I measure a range of evaluation metrics. eval_loss is a continuous measure of the output’s error, eval_guided_accuracy is how well the model predicts the next output token, given the correct previous one. eval_beam_mode_accuracy is whether the mode of the beam search predictions is correct — this corresponds exactly to how well the model will perform in deployment

Once you have a trained model (or just use ours, it will be automatically downloaded) you can try it out with python -m e2c.predict:

Next steps

The system achieves quite impressive things given it’s a very shallow model of the task trained on a simple, machine generated training set. There are a number of ways we could improve its capabilities:

  • Provide a broader range of questions
  • Provide more English variations in the training data
  • Provide more Cypher variations in the training data
  • Use the Cypher grammer to provide a training loss signal about which pieces of the output are mis-formed
  • Train encoder and decoder networks independently on corpuses of English and Cypher resprctively to learn their grammar.

It’s likely that the network would need to be made deeper to handle a wider range of English and Cypher expressions. For reference, our network uses two LSTM layers, and Google’s translation network uses eight, as well as other sophistications.

Further to this, you could build a network that skips Cypher all-together and directly operates upon the graph.
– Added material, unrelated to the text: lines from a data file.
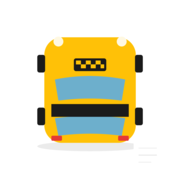
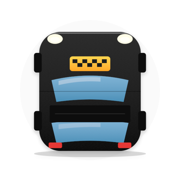
feat: 営業サマリーに時間単価復活+時間別グラフ縦リスト化+天候絵文字+黒タクシーアイコン
- index.html: 営業サマリー表に「時間単価」列追加 (各日 売上/実車時間)、合計行も
- detail.html: 時間別売上グラフを縦リスト式に変更 (各時間=1行、売上barと休憩barを縦並び、tripある時間帯のみ表示) スマホで見やすく
- detail.html: 天候カードを絵文字+温度のシンプル表記に (☀🌤⛅☁🌫🌦🌧🌨⛈)
- weather.js: weatherEmoji() 追加
- アイコン: qlmanage+sipsで再生成、黒車体+黄色TAXIランプ+水色窓で洗練デザイン
- sw.js: cache v24

diff --git a/detail.html b/detail.html
@@ -25,17 +25,18 @@
 .period-table tr.total { background: #f5f5f5; font-weight: 600; }
 .period-table tr.total td { border-top: 2px solid #ddd; }
 
-.hour-chart { margin-top: 8px; overflow-x: auto; }
-.hour-row { display: grid; grid-template-columns: repeat(24, minmax(28px, 1fr)); gap: 2px; }
-.hour-bar-col { display: grid; grid-template-rows: 60px 12px 11px auto; justify-items: center; align-items: end; }
-.hour-bar-col .bar-wrap { height: 60px; display: flex; align-items: end; gap: 1px; width: 100%; }
-.hour-bar-col .bar { flex: 1; border-radius: 2px 2px 0 0; min-height: 1px; }
-.hour-bar-col .bar.sales { background: var(--green, #4CAF50); }
-.hour-bar-col .bar.rest { background: #555; }
-.hour-bar-col .bar.zero { background: #f0f0f0; }
-.hour-bar-col .yen { font-size: 9px; color: #1b5e20; font-weight: 600; line-height: 1; align-self: center; }
-.hour-bar-col .min { font-size: 8px; color: var(--muted); line-height: 1; align-self: center; }
-.hour-bar-col .h { font-size: 9px; color: var(--muted); margin-top: 2px; border-top: 1px solid #ddd; padding-top: 2px; width: 100%; text-align: center; align-self: end; }
+.hour-list { margin-top: 8px; }
+.hour-row { display: grid; grid-template-columns: 38px 1fr 70px; gap: 6px; align-items: center; padding: 4px 0; border-bottom: 1px solid #f0f0f0; font-size: 12px; }
+.hour-row .h { font-weight: 600; color: #444; text-align: right; padding-right: 4px; font-size: 12px; }
+.hour-row .h.zero { color: #ccc; font-weight: 400; }
+.hour-row .barcell { display: grid; grid-template-rows: 1fr 1fr; gap: 2px; }
+.hour-row .bar-bg { height: 11px; background: #f5f5f5; border-radius: 3px; overflow: hidden; }
+.hour-row .bar { height: 100%; border-radius: 3px; min-width: 0; transition: width 0.2s; }
+.hour-row .bar.sales { background: var(--green, #4CAF50); }
+.hour-row .bar.rest { background: #757575; }
+.hour-row .vals { font-size: 10px; line-height: 1.3; text-align: right; color: var(--muted); }
+.hour-row .vals .y { color: #1b5e20; font-weight: 600; font-size: 11px; }
+.hour-row .vals .r { color: #555; }
 
 .trip-table { width: 100%; border-collapse: collapse; font-size: 11px; margin-top: 4px; }
 .trip-table th, .trip-table td { padding: 4px 3px; border-bottom: 1px solid #eee; }
@@ -77,6 +78,7 @@ import { renderBottomNav, formatYen, formatDate } from './js/app.js';
 import { getDrive, listFiles, saveDriveSafe } from './js/storage.js';
 import { calcDailySales } from './js/payroll.js';
 import { calcTimeBreakdown, hourlyActivity, calcPeriodBreakdown, PERIOD_LABELS, formatMin, timeToMinutes } from './js/chart-helpers.js';
+import { weatherEmoji } from './js/weather.js';
 
 const SHIFT_START_HOUR = 7;
 function shiftHour(h) { return h < SHIFT_START_HOUR ? h + 24 : h; }
@@ -153,16 +155,21 @@ async function load() {
   // 時間別: 7時スタート、各バーに金額・実車分
   renderHourChart(drive);
 
-  // 天候
+  // 天候 (絵文字+温度のシンプル表記)
   if (drive.weather) {
     const w = drive.weather;
+    const cell = (lbl, p) => `<div style="text-align:center;flex:1;">
+      <div style="font-size:10px;color:var(--muted);">${lbl}</div>
+      <div style="font-size:24px;line-height:1.2;">${p ? weatherEmoji(p.code) : '—'}</div>
+      <div style="font-size:11px;color:#444;">${p?.tempAvg != null ? p.tempAvg + '℃' : ''}${p?.precipMm > 0 ? ` / ${p.precipMm}mm` : ''}</div>
+    </div>`;
     document.getElementById('weatherCard').innerHTML = `
       <div class="muted">天候</div>
-      <div style="display:flex;gap:8px;font-size:12px;margin-top:4px;flex-wrap:wrap;">
-        <div>朝 ${w.morning?.label || '-'} ${w.morning?.tempAvg ?? ''}℃</div>
-        <div>昼 ${w.noon?.label || '-'} ${w.noon?.tempAvg ?? ''}℃</div>
-        <div>夕夜 ${w.evening?.label || '-'} ${w.evening?.tempAvg ?? ''}℃</div>
-        <div>深夜 ${w.night?.label || '-'} ${w.night?.tempAvg ?? ''}℃</div>
+      <div style="display:flex;gap:4px;margin-top:6px;">
+        ${cell('朝', w.morning)}
+        ${cell('昼', w.noon)}
+        ${cell('夕夜', w.evening)}
+        ${cell('深夜', w.night)}
       </div>
     `;
   } else {
@@ -246,37 +253,33 @@ function renderPeriodTable(drive) {
 
 function renderHourChart(drive) {
   const acts = hourlyActivity(drive, SHIFT_START_HOUR);
-  const maxSales = Math.max(...acts.map(a => a.sales), 1);
-  const REST_FULL = 60; // 60分=100%
-  const cols = acts.map(a => {
-    const salesPct = a.sales === 0 ? 0 : Math.max(4, (a.sales / maxSales) * 100);
-    const restPct = a.restMin === 0 ? 0 : Math.max(4, (a.restMin / REST_FULL) * 100);
-    const salesCls = a.sales === 0 ? 'sales zero' : 'sales';
-    const restCls = a.restMin === 0 ? 'rest zero' : 'rest';
-    const yen = a.sales > 0 ? formatYen(a.sales) : '';
-    const tripMin = a.tripMin > 0 ? `実${a.tripMin}` : '';
-    const restMin = a.restMin > 0 ? `休${a.restMin}` : '';
-    const minLabel = [tripMin, restMin].filter(Boolean).join(' ');
-    return `<div class="hour-bar-col">
-      <div class="bar-wrap">
-        <div class="bar ${salesCls}" style="height:${salesPct}%" title="売上¥${a.sales.toLocaleString()}"></div>
-        <div class="bar ${restCls}" style="height:${restPct}%" title="休憩${a.restMin}分"></div>
+  // 0売上＆0休憩の時間帯は表示しない (帰庫後の0時間帯を省く)
+  const filtered = acts.filter(a => a.sales > 0 || a.tripMin > 0 || a.restMin > 0);
+  const maxSales = Math.max(...filtered.map(a => a.sales), 1);
+  const REST_FULL = 60;
+  const rows = filtered.map(a => {
+    const salesPct = a.sales === 0 ? 0 : Math.max(2, (a.sales / maxSales) * 100);
+    const restPct = a.restMin === 0 ? 0 : Math.max(2, (a.restMin / REST_FULL) * 100);
+    const yenLabel = a.sales > 0 ? formatYen(a.sales) : '—';
+    const restLabel = a.restMin > 0 ? `休${a.restMin}分` : '';
+    const tripLabel = a.tripMin > 0 ? `実${a.tripMin}分` : '';
+    return `<div class="hour-row">
+      <div class="h">${shiftHour(a.hour)}時</div>
+      <div class="barcell">
+        <div class="bar-bg"><div class="bar sales" style="width:${salesPct}%"></div></div>
+        <div class="bar-bg"><div class="bar rest" style="width:${restPct}%"></div></div>
       </div>
-      <div class="yen">${yen}</div>
-      <div class="min">${minLabel}</div>
-      <div class="h">${shiftHour(a.hour)}</div>
+      <div class="vals">
+        <div class="y">${yenLabel}</div>
+        <div class="r">${[tripLabel, restLabel].filter(Boolean).join(' / ') || '—'}</div>
+      </div>
     </div>`;
-  }).join('');
-  const peakAct = acts.reduce((a, b) => a.sales >= b.sales ? a : b);
+  }).join('') || '<p class="muted" style="font-size:11px;">tripなし</p>';
+  const peakAct = filtered.length > 0 ? filtered.reduce((a, b) => a.sales >= b.sales ? a : b) : null;
   document.getElementById('hourCard').innerHTML = `
-    <div class="muted">時間別 売上(緑) + 休憩(灰) ・7時スタート、深夜は25時〜</div>
-    <div class="hour-chart">
-      <div class="hour-row">${cols}</div>
-    </div>
-    <div class="legend">
-      売上=その時間の合計、休憩=その時間内の休憩分(60分で満タン)。<br>
-      ピーク売上: <strong>${shiftHour(peakAct.hour)}時台 ${formatYen(peakAct.sales)} (実車${peakAct.tripMin}分)</strong>
-    </div>
+    <div class="muted">時間別 売上(緑) と 休憩(グレー) ・7時スタート、深夜は25時〜</div>
+    <div class="hour-list">${rows}</div>
+    ${peakAct ? `<div class="legend">ピーク売上: <strong>${shiftHour(peakAct.hour)}時台 ${formatYen(peakAct.sales)} (実車${peakAct.tripMin}分)</strong></div>` : ''}
   `;
 }
 

diff --git a/index.html b/index.html
@@ -223,6 +223,7 @@ function renderSummaryTable(drives) {
     const memoCell = memoText
       ? `<td class="l" style="max-width:160px;color:#555;font-size:10px;line-height:1.3;white-space:normal;">${memoText.replace(/</g,'&lt;').replace(/\n/g,' / ')}</td>`
       : `<td>—</td>`;
+    const hourly = bd.tripMin > 0 ? sales.inclTax / (bd.tripMin / 60) : 0;
     return `<tr onclick="location.href='detail.html?date=${d.date}'" style="cursor:pointer;${summary ? 'background:#fafafa;' : ''}">
       <td class="date">${formatDate(d.date)}${summary ? '<span class="badge" style="font-size:9px;padding:0 4px;background:#ddd;color:#666;margin-left:3px;">概</span>' : ''}</td>
       <td>${summary ? dash : count}</td>
@@ -232,6 +233,7 @@ function renderSummaryTable(drives) {
       <td>${summary ? dash : km.toFixed(1)}</td>
       <td>${summary ? dash : formatMin(bd.totalMin)}</td>
       <td>${summary ? dash : formatMin(bd.tripMin)}</td>
+      <td>${summary ? dash : formatYen(hourly)}</td>
       ${memoCell}
     </tr>`;
   }).join('');
@@ -242,7 +244,7 @@ function renderSummaryTable(drives) {
         <thead><tr>
           <th class="date">日付</th><th>件数</th><th>税込</th><th>税抜</th>
           ${PKEYS.map(k => `<th>${PERIOD_LABELS[k]}</th>`).join('')}
-          <th>km</th><th>乗務</th><th>実車</th><th class="l">メモ</th>
+          <th>km</th><th>乗務</th><th>実車</th><th>時間単価</th><th class="l">メモ</th>
         </tr></thead>
         <tbody>
           ${rows}
@@ -255,6 +257,7 @@ function renderSummaryTable(drives) {
             <td>${detKm.toFixed(1)}</td>
             <td>${formatMin(detTotalMin)}</td>
             <td>${formatMin(detTripMin)}</td>
+            <td>${detTripMin > 0 ? formatYen(detIncl / (detTripMin / 60)) : '—'}</td>
             <td>—</td>
           </tr>
         </tbody>

diff --git a/js/weather.js b/js/weather.js
@@ -16,6 +16,21 @@ export function weatherLabel(code) {
   return WMO_LABELS[code] || '不明';
 }
 
+export function weatherEmoji(code) {
+  if (code == null) return '';
+  if (code === 0) return '☀';
+  if (code === 1) return '🌤';
+  if (code === 2) return '⛅';
+  if (code === 3) return '☁';
+  if (code === 45 || code === 48) return '🌫';
+  if (code >= 51 && code <= 55) return '🌦';
+  if (code >= 61 && code <= 67) return '🌧';
+  if (code >= 71 && code <= 77) return '🌨';
+  if (code >= 80 && code <= 82) return '🌧';
+  if (code >= 95) return '⛈';
+  return '';
+}
+
 // 1日分の天候を時間別で取得 → 4区分に集計
 export async function fetchWeatherForDate(date, location) {
   const today = new Date().toISOString().slice(0, 10);

diff --git a/sw.js b/sw.js
@@ -1,4 +1,4 @@
-const CACHE_NAME = 'taxi-daily-v23';
+const CACHE_NAME = 'taxi-daily-v24';
 const STATIC_FILES = [
   './',
   './index.html',
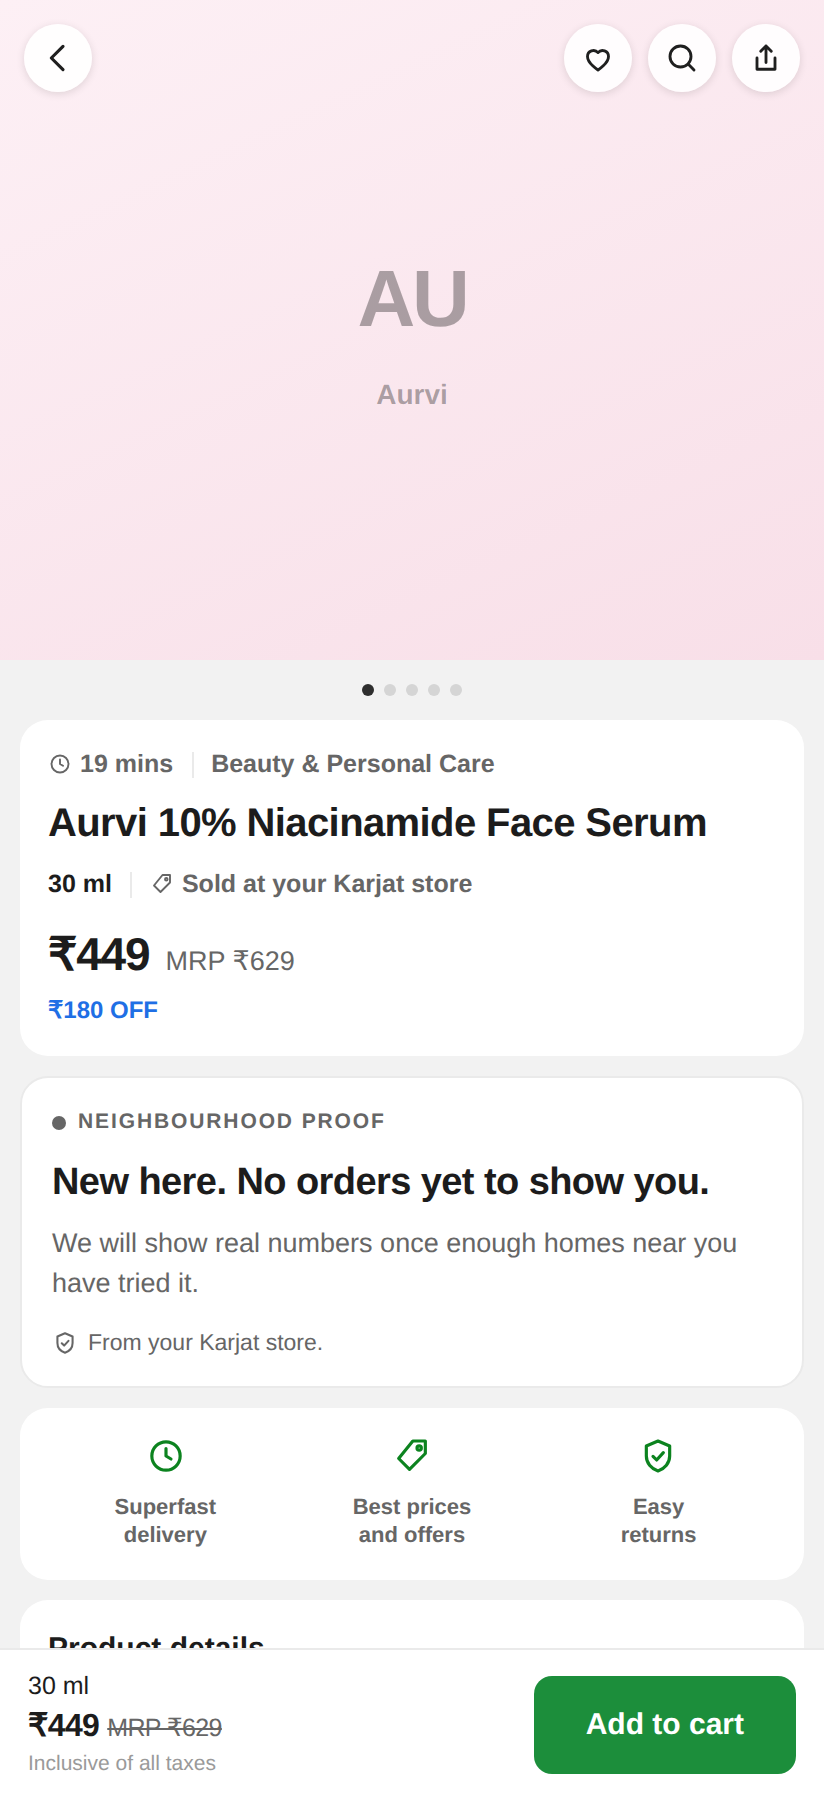
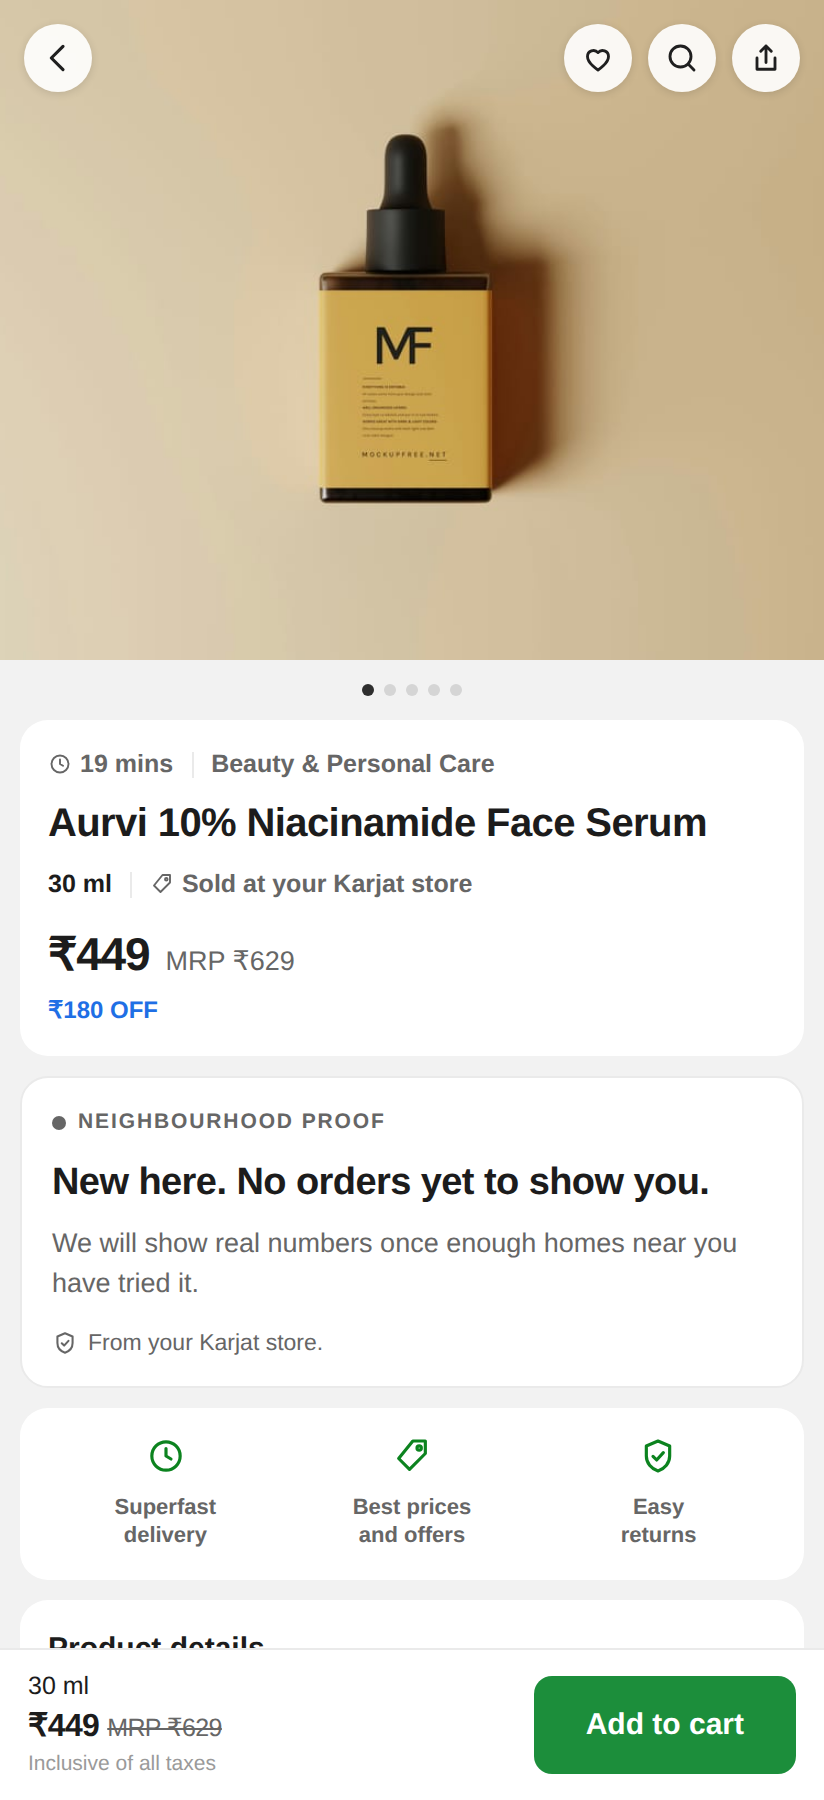
Add the 21 product images
Covers 41 of 150 SKUs, including all three cards that carry demo copy:
the 212/9 normal card, the 11-of-38 leaking card, and the widened
Vadodara card.

Downscaled on the way in. The originals were full-resolution stock, up
to 8192px and 8 MB each, for tiles that render at about 160px - 40 MB
total, which would have gone into git permanently and been downloaded
in full on every browse page load. scripts/optimise-images.mjs caps the
long edge at 900px and re-encodes at quality 80, taking the set to
818 KB, 98 percent smaller, with no visible difference at the sizes
these are displayed. It is idempotent, so it is safe to re-run as more
images are added.

Switched the image fit from contain to cover. Every supplied photo is a
styled scene rather than a cutout on white, so contain left pale bands
above and below each tile; cover fills the frame the way the real app
does.

Claude-Session: https://claude.ai/code/session_01N9vBRTZ8hLAoYEAGgQJA4Y

diff --git a/app/globals.css b/app/globals.css
@@ -363,21 +363,23 @@ button {
   overflow: hidden;
 }
 
+/*
+ * cover, not contain: every supplied photo is a styled scene rather than a
+ * cutout on white, so filling the frame reads like the real app. contain left
+ * pale bands above and below each one.
+ */
 .thumb img,
 .pdp-media img {
   width: 100%;
   height: 100%;
-  object-fit: contain;
+  object-fit: cover;
   display: block;
 }
 
-.thumb[data-photo="true"] {
-  background: #fff;
-}
-
+.thumb[data-photo="true"],
 .pdp-media[data-photo="true"] {
   background: #fff;
-  padding: 14px;
+  padding: 0;
 }
 
 .pcard-fav {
The potential benefits of this is that it’s not limited by what is hard to do in Cypher, there may be smoother progression in parameter space between algorithms than there is between equivalent Cypher statements and it does not require manual provision of Cypher training data. This is an open area of research for Octavian and an architecture we plan to publish soon.

Octavian’s research

Octavian’s mission is to develop systems with human-level reasoning capabilities. We believe that graph data and deep learning are key ingredients to making this possible. If you interested in learning more about our research or contributing, get in touch.

Acknowledgements

Thanks to Andrew Jefferson for proofing and editing this article. Thanks to FloydHub for supplying some of the GPU time used for the training.